• YOUR ASSIGNMENT
In the records below, pick out all lines containing the word "Colors".
==== RECORDS FOR PROCESSING ====
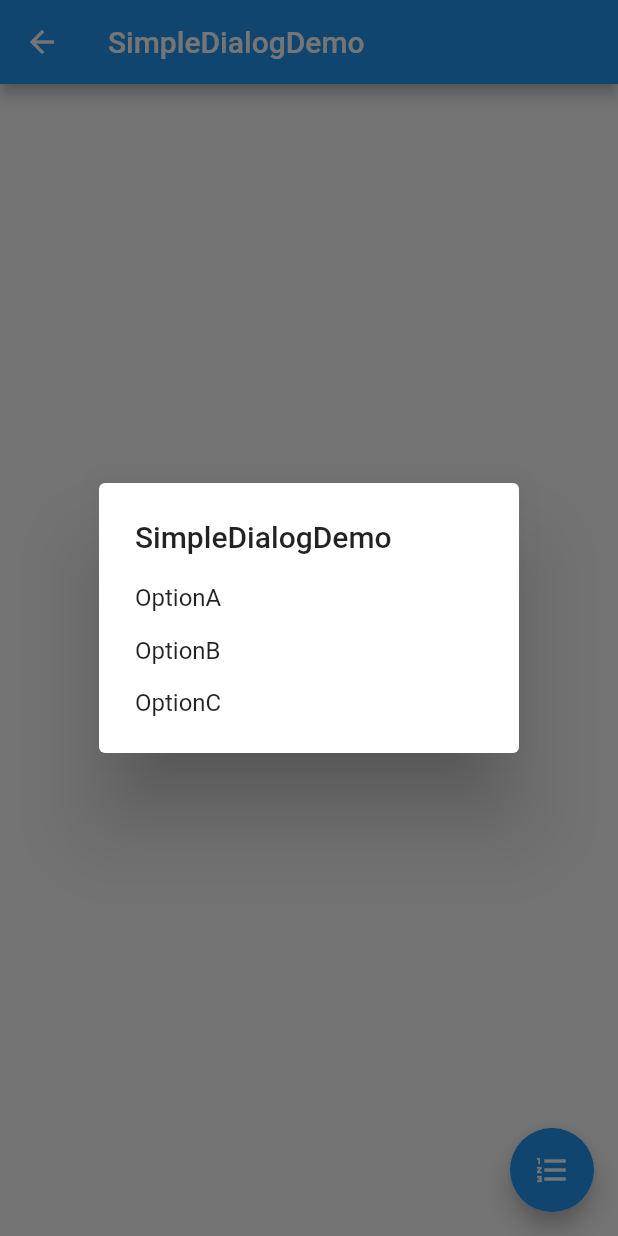
After one commit to 390057892/flutter_widght, a Flutter app: the SimpleDialogDemo screen opened directly, after a tap on the "format list numbered" icon, on a phone screen of 412 x 824 dp. The commit adds this screen. Run offline on Flutter 3.47's test engine with Material 2 defaults, Android fonts, the phone set to English and light mode, and no system bars; network calls fail.

Commit message:
弹框demo

```diff
--- a/widght_flutter/lib/demo/drawer_demo.dart
+++ b/widght_flutter/lib/demo/drawer_demo.dart
@@ -19,7 +19,7 @@ class DrawerDemo extends StatelessWidget {
                     image: NetworkImage('https://resources.ninghao.org/images/candy-shop.jpg'),
                     fit: BoxFit.cover,
                     colorFilter: ColorFilter.mode(
-                      Colors.yellow[400].withOpacity(0.6),
+                      Colors.blue[100].withOpacity(0.3),
                       BlendMode.hardLight)
                   )
                 ),
--- a/widght_flutter/lib/demo/material_components.dart
+++ b/widght_flutter/lib/demo/material_components.dart
@@ -6,6 +6,10 @@ import '../demo/form_demo.dart';
 import '../demo/checkbox_demo.dart';
 import '../demo/radio_demo.dart';
 import '../demo/switch_demo.dart';
+import '../demo/slider_demo.dart';
+import '../demo/datetime_demo.dart';
+import '../demo/simple_dialog_demo.dart';
+import 'alter_dialog_demo.dart';
 
 class MatericalComponents extends StatelessWidget {
   @override
@@ -25,6 +29,10 @@ class MatericalComponents extends StatelessWidget {
           ListItem(title: 'CheckboxDemo', page: CheckboxDemo()),
           ListItem(title: 'RadioDemo', page: RadioDemo()),
           ListItem(title: 'SwitchDemo', page: SwitchDemo()),
+          ListItem(title: 'SliderDemo', page: SliderDemo()),
+          ListItem(title: 'DateTimeDemo', page: DateTimeDemo()),
+          ListItem(title: 'SimpleDialogDemo', page: SimpleDialogDemo()),
+          ListItem(title: 'AlterDialogDemo', page: AlterDialogDemo()),
         ],
       ),
     );
--- /dev/null
+++ b/widght_flutter/lib/demo/simple_dialog_demo.dart
@@ -0,0 +1,86 @@
+import 'package:flutter/material.dart';
+import 'dart:async';
+
+enum Option { A, B, C }
+
+class SimpleDialogDemo extends StatefulWidget {
+  @override
+  _SimpleDialogDemoState createState() => _SimpleDialogDemoState();
+}
+
+class _SimpleDialogDemoState extends State<SimpleDialogDemo> {
+  String _choice = "noting";
+  Future _openSimpleDialog() async {
+    final option = await showDialog(
+        context: context,
+        builder: (context) {
+          return SimpleDialog(
+            title: Text('SimpleDialogDemo'),
+            children: <Widget>[
+              SimpleDialogOption(
+                child: Text('OptionA'),
+                onPressed: () {
+                  Navigator.pop(context, Option.A);
+                },
+              ),
+              SimpleDialogOption(
+                child: Text('OptionB'),
+                onPressed: () {
+                  Navigator.pop(context, Option.B);
+                },
+              ),
+              SimpleDialogOption(
+                child: Text('OptionC'),
+                onPressed: () {
+                  Navigator.pop(context, Option.C);
+                },
+              ),
+            ],
+          );
+        });
+    switch (option) {
+      case Option.A:
+        setState(() {
+          _choice = 'A';
+        });
+        break;
+      case Option.B:
+        setState(() {
+          _choice = 'B';
+        });
+        break;
+      case Option.C:
+        setState(() {
+          _choice = 'C';
+        });
+        break;
+      default:
+    }
+  }
+
+  @override
+  Widget build(BuildContext context) {
+    return Scaffold(
+      appBar: AppBar(
+        title: Text('SimpleDialogDemo'),
+        elevation: 4.0,
+      ),
+      body: Container(
+        padding: EdgeInsets.all(10.0),
+        child: Column(
+          mainAxisAlignment: MainAxisAlignment.center,
+          children: <Widget>[
+            Row(
+              mainAxisAlignment: MainAxisAlignment.center,
+              children: <Widget>[Text('Your choice is $_choice')],
+            )
+          ],
+        ),
+      ),
+      floatingActionButton: FloatingActionButton(
+        child: Icon(Icons.format_list_numbered),
+        onPressed: _openSimpleDialog,
+      ),
+    );
+  }
+}
--- a/widght_flutter/lib/main.dart
+++ b/widght_flutter/lib/main.dart
@@ -14,9 +14,10 @@ class MyApp extends StatelessWidget {
       debugShowCheckedModeBanner: false,
       theme: ThemeData( //主题
           primarySwatch: Colors.blue,
+          primaryColor: Colors.blue,
           highlightColor: Color.fromRGBO(255, 255, 255, 0.5), //选中高亮颜色
           splashColor: Colors.white70, //水波纹颜色
-          platform: TargetPlatform.iOS),
+          platform: TargetPlatform.android),
       // home: HomePageDemo(),
       initialRoute: Router().mdc,
       routes: {
--- a/widght_flutter/lib/view/fitst_page.dart
+++ b/widght_flutter/lib/view/fitst_page.dart
@@ -17,7 +17,7 @@ class FirstPage extends StatelessWidget {
             tooltip: 'menu',
             onPressed: () => Scaffold.of(context).openDrawer(),
           ),
-          title: Text('flutter material'),
+          title: Text('Flutter Material'),
           actions: <Widget>[
             IconButton(
               icon: Icon(Icons.search),
--- a/widght_flutter/pubspec.yaml
+++ b/widght_flutter/pubspec.yaml
@@ -15,6 +15,7 @@ environment:
 dependencies:
   flutter:
     sdk: flutter
+  intl: 0.15.7
 
   # The following adds the Cupertino Icons font to your application.
   # Use with the CupertinoIcons class for iOS style icons.
```
Also changed, not shown: widght_flutter/lib/demo/alter_dialog_demo.dart (added, +63 -0 lines), widght_flutter/lib/demo/datetime_demo.dart (added, +76 -0 lines), widght_flutter/lib/demo/slider_demo.dart (added, +46 -0 lines), widght_flutter/lib/demo/switch_demo.dart (+23 -7 lines), 5 other files.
====
• WRITTEN REPLY
-                      Colors.yellow[400].withOpacity(0.6),
+                      Colors.blue[100].withOpacity(0.3),
           primarySwatch: Colors.blue,
+          primaryColor: Colors.blue,
           splashColor: Colors.white70, //水波纹颜色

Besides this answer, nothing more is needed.